Akbari is not expecting everyone in the world to just suddenly rush out with paintbrushes and other reflective materials and change the landscape overnight. His mission is to get individuals, local authorities, builders and communities to think about albedo alongside cost, colour and design when it comes to repairs, maintenance and new construction.

"This is not just a question of painting things white. Roofs and roads are routinely repaired and replaced and, when it comes to a householder changing their roof, we want them to look at reflective options. That's the time to target people." He says an "aggressive" program could convert all cities within 10-20 years.

While convincing flat roof owners to paint them white should not prove much of a problem since flat roofs are only seen by overhead traffic. However, sloping roofs are visible from the street. Not only does painting or converting all these roofs to white take away some individuality, streets of white-roofed houses could dazzle on a sunny day as could road surfaces that are too light in colour. Too light a colour coupled with too much light becomes glare reflected into the eyes of motorists.

“No problem,” Akbari says, “reflective materials need not be white. Lighter colours such as grey are good too. And there are other ways to increase the albedo of materials. Pigments that bounce back infrared light can raise the reflectivity of dark surfaces by 40% without any obvious change in colour. They are not as effective as white, which bounces back visible wavelengths of light too; but, they are much better than conventional materials.”

The Japanese are usually among the first when it comes to pioneering new technologies; and, once again they are in the forefront on this issue. The Public Works Research Institute in Japan has been experimenting with paints with pigments that bounce back infrared light applied to conventional asphalt surfaces. They seem to have conquered both problems.

Their prototype road reflects 86% of infrared light (keeps surface cool); yet, reflects 23% of visible light (keeps glare down). Wondering how these changes would affect pedestrians, researchers recruited volunteers in the summertime to “stand on the paint-coated pavement and conventional pavement.” The volunteers actually preferred the coated road because it kept their feet cool.

There are other benefits too.
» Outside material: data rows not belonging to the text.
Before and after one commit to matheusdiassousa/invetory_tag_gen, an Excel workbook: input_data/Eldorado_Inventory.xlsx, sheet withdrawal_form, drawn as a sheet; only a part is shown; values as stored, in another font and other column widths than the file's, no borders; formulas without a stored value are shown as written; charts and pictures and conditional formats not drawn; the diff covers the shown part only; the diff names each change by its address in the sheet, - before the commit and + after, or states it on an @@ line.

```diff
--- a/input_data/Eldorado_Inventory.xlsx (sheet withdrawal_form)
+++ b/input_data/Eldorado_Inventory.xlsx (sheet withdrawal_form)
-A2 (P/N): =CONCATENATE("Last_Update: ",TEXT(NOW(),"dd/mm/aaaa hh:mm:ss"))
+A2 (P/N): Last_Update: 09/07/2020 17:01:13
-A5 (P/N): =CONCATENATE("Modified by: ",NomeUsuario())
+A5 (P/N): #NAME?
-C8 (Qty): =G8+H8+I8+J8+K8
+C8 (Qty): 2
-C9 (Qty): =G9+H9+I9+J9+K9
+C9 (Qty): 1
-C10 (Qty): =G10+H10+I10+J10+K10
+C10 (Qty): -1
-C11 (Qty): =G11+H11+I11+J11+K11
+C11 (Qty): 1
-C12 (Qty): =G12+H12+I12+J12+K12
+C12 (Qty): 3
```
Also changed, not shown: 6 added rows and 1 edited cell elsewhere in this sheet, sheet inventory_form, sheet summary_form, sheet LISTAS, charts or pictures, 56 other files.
Computer simulations of Los Angeles show that by resurfacing about two-thirds of roads and rooftops with reflective surfaces, in addition to planting more trees, it is possible to cool the city by 2-3C. A reduction of 2-3C would be blessing enough; but, in addition this would reduce LA smog as much as a total ban on cars and trucks. I was in LA about 20 years ago; (I can only imagine what it is like now) and, I could see the smog miles before I could see the city. I have never been back – have no urge to go back. There’s just something about being able to actually see the air I’m breathing that I find a bit off-putting.

Home owners would reap the benefit of having a cooler roof by saving a fortune in electricity bills. On hot days in North America, up to 40% of all electricity can be consumed by air-conditioners. Air-conditioners suck energy like almost no other appliance. For each degree a city such as LA warms (pop. Approx. 3.8 m), it is estimated the air-conditioners are turned up enough to need another 500 MW. To put things in perspective, this is the output of a decent sized nuclear power station. Akbari estimates that widespread use of cooler rooftops could slash $1bn from electricity bills in the US alone. Can we even wrap our minds around the concept of the electricity saved worldwide? That alone, will set other good things in motion.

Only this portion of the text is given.